** Opening MATERIAL FOR THIS TASK block **

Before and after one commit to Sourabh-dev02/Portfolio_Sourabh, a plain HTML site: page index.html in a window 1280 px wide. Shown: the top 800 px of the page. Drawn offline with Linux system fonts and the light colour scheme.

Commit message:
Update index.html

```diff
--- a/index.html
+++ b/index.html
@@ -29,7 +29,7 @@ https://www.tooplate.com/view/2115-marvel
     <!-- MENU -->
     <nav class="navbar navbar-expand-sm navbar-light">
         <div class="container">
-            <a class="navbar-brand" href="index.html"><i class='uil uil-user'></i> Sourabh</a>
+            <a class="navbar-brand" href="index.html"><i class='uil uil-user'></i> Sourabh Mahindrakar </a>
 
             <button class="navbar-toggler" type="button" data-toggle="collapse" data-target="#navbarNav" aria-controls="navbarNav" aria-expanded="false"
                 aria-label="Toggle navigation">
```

** Closing MATERIAL FOR THIS TASK block **
** Opening MATERIAL FOR THIS TASK block **

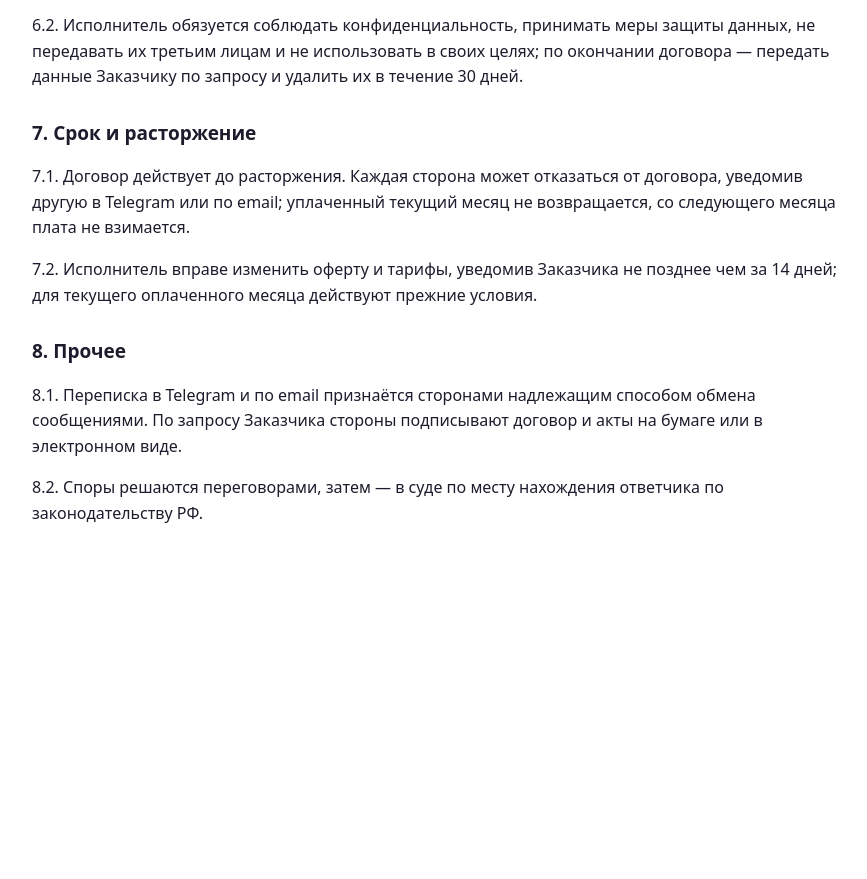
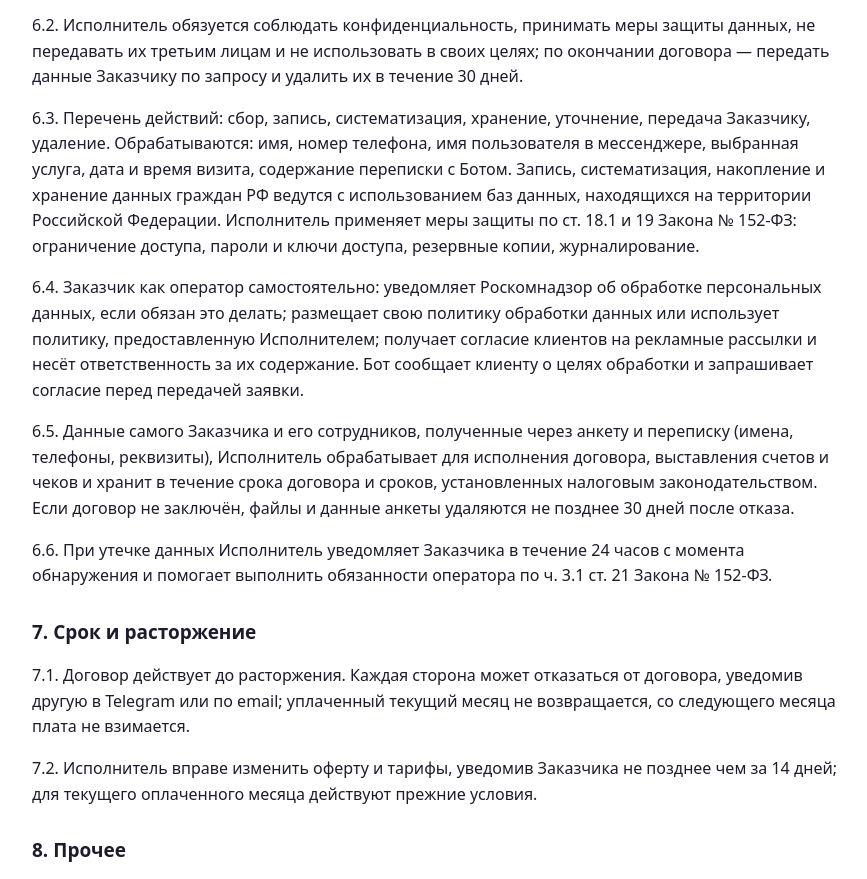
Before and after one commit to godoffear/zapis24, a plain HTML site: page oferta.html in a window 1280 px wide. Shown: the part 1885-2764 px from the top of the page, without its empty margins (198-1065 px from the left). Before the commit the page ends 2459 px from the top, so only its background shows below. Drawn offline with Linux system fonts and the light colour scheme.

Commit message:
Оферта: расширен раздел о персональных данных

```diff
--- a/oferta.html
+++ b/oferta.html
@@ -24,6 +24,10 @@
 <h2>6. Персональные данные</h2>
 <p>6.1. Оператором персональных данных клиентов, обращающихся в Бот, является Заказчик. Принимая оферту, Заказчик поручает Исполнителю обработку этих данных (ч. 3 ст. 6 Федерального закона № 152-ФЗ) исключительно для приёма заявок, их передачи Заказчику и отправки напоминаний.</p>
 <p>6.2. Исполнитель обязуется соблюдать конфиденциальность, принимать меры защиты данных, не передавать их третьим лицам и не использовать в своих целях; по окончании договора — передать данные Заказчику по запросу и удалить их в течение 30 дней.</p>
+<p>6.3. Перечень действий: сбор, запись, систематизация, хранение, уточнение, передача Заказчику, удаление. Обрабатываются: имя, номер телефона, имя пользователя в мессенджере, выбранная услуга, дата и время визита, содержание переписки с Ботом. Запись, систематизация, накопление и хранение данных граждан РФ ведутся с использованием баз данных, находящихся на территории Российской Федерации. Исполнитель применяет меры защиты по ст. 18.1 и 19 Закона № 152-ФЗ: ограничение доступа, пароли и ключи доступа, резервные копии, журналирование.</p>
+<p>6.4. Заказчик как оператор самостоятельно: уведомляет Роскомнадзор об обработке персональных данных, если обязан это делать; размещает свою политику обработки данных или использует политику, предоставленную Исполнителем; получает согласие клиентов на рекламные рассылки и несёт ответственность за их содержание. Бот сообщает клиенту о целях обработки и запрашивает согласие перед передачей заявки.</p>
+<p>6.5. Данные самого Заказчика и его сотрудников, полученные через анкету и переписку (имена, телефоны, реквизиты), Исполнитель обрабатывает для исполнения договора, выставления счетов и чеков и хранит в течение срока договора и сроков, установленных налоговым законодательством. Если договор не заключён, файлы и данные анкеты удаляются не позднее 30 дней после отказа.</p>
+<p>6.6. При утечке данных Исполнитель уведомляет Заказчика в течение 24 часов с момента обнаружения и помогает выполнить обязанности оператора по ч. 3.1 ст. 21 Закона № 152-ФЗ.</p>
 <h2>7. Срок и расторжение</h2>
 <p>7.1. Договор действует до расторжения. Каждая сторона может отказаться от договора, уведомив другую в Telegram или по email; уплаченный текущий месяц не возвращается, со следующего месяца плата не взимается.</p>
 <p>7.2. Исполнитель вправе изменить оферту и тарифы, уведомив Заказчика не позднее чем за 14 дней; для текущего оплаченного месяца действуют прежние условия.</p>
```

** Closing MATERIAL FOR THIS TASK block **
** Opening MATERIAL FOR THIS TASK block **

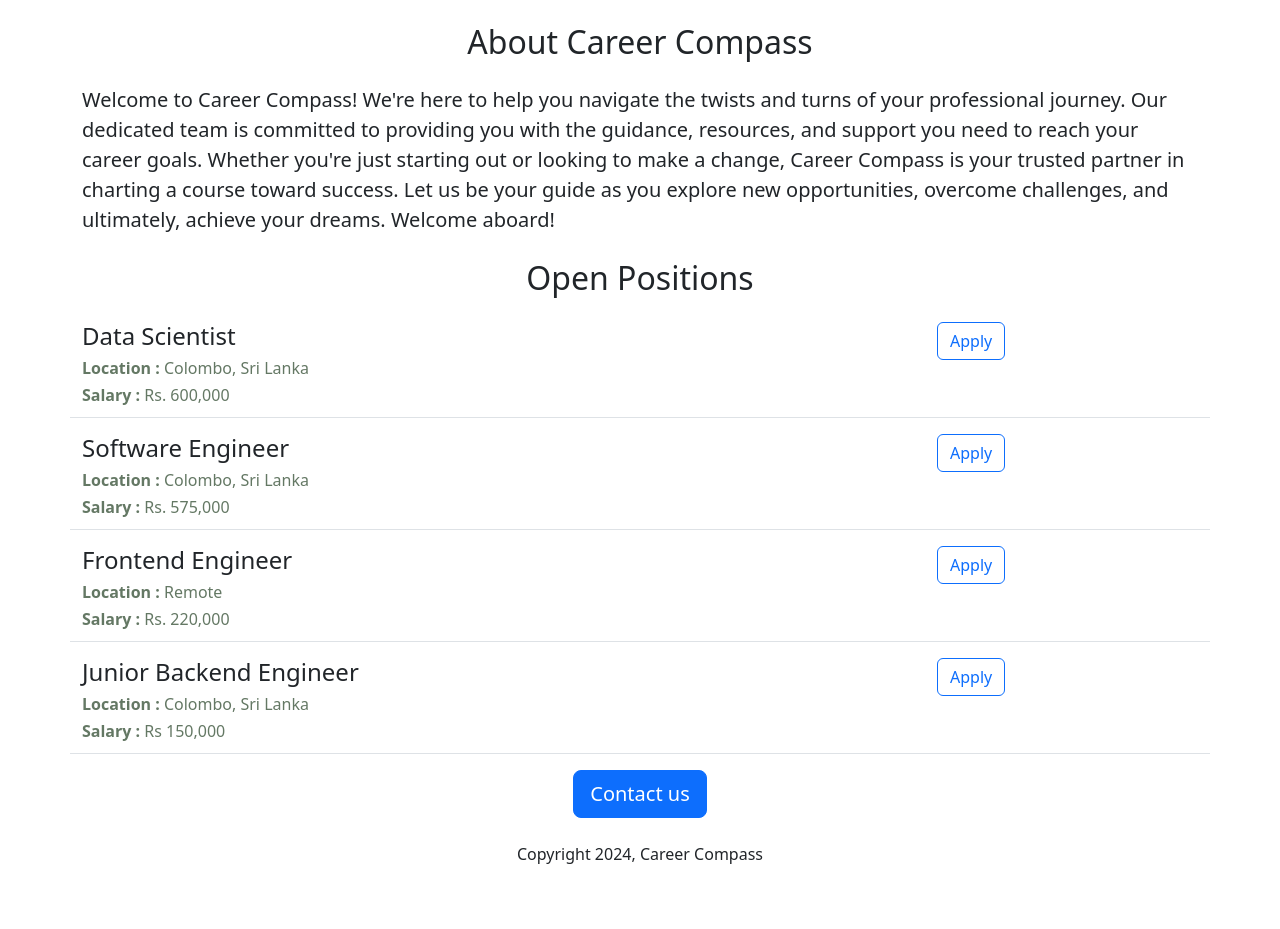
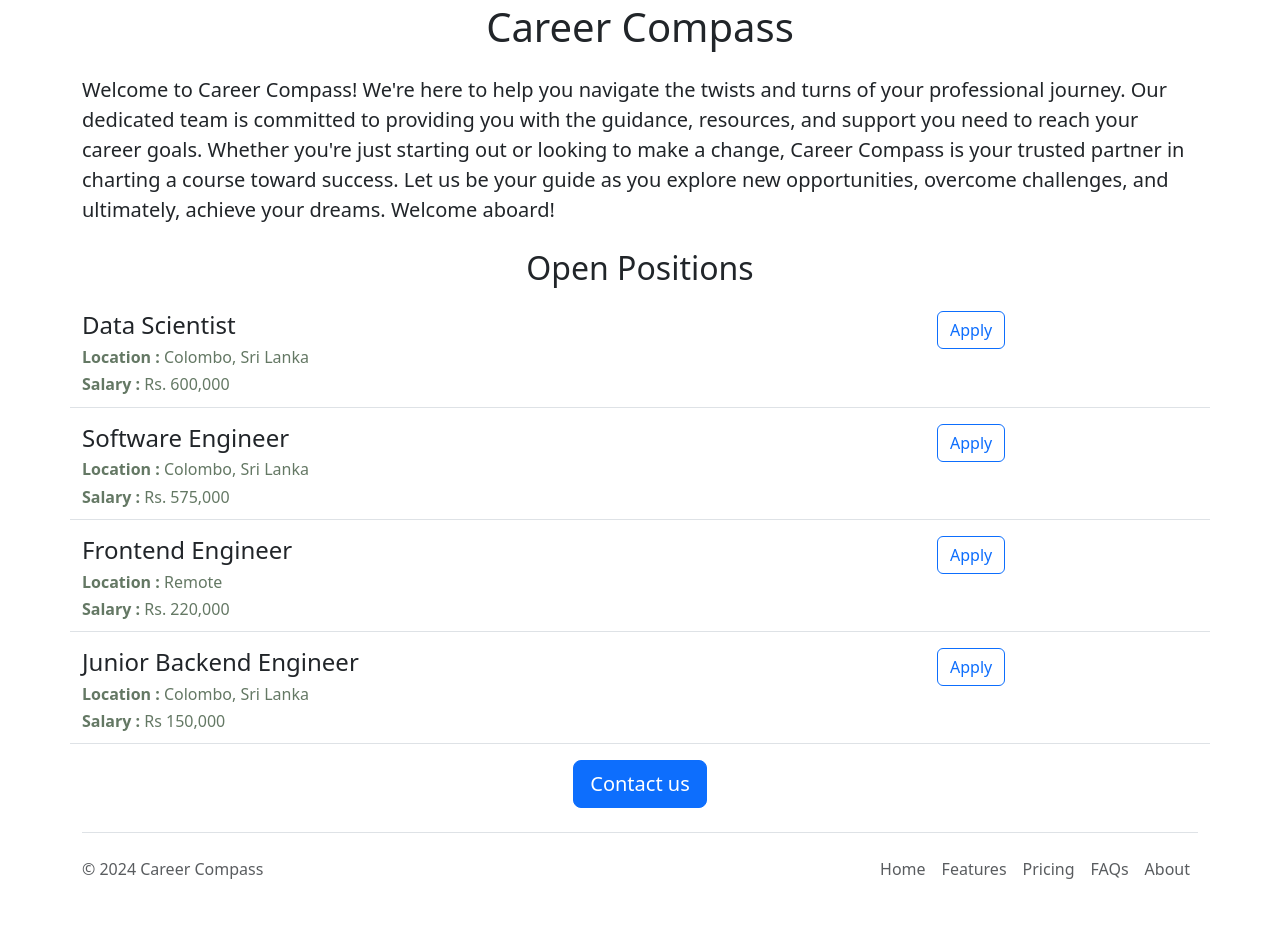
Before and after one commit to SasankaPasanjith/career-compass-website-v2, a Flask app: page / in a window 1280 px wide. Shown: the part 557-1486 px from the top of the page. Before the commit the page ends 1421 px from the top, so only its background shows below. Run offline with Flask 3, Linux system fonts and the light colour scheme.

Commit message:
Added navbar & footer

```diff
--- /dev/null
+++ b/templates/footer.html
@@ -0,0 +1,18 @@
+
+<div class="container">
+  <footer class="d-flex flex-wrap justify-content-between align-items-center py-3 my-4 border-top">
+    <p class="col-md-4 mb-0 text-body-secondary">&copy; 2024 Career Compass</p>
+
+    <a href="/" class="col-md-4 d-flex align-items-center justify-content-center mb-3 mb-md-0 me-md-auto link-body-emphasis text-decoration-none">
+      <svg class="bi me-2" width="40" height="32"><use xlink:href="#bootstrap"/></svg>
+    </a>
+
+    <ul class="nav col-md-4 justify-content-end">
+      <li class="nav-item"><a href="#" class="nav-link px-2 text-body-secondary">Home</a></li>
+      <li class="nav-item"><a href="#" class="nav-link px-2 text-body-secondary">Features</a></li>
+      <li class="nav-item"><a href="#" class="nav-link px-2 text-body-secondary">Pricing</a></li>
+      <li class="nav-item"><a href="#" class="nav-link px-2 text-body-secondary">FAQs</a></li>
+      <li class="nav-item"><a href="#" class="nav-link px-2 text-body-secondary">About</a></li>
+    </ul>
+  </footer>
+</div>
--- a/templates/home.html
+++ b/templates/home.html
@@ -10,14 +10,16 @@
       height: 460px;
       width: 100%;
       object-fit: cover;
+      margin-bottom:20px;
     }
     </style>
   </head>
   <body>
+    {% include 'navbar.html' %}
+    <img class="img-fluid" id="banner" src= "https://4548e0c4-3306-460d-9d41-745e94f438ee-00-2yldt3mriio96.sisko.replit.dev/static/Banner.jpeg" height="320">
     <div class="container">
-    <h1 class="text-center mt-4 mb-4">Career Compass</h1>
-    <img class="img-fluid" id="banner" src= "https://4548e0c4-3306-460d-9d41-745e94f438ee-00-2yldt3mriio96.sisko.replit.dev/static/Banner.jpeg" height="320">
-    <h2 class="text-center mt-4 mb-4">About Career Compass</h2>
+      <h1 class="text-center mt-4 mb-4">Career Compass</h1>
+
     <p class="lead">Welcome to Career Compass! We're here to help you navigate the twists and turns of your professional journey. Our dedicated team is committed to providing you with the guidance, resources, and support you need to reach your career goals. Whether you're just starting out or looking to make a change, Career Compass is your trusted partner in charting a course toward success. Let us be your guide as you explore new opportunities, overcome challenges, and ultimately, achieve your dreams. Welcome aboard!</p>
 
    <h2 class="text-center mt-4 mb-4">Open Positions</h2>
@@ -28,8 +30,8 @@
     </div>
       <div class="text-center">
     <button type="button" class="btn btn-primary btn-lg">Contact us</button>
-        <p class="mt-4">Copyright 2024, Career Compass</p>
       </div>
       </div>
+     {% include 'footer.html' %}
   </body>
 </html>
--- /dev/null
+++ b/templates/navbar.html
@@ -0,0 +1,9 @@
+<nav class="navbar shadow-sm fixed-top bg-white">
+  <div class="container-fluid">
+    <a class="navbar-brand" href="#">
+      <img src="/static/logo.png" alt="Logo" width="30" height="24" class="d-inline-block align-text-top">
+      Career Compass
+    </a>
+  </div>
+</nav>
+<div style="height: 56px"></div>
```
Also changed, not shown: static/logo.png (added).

** Closing MATERIAL FOR THIS TASK block **

Among the lines of the material above, find those with the word "footer". Copy each one.

# RESULT BELOW:
Added navbar & footer
+++ b/templates/footer.html
+  <footer class="d-flex flex-wrap justify-content-between align-items-center py-3 my-4 border-top">
+  </footer>
+     {% include 'footer.html' %}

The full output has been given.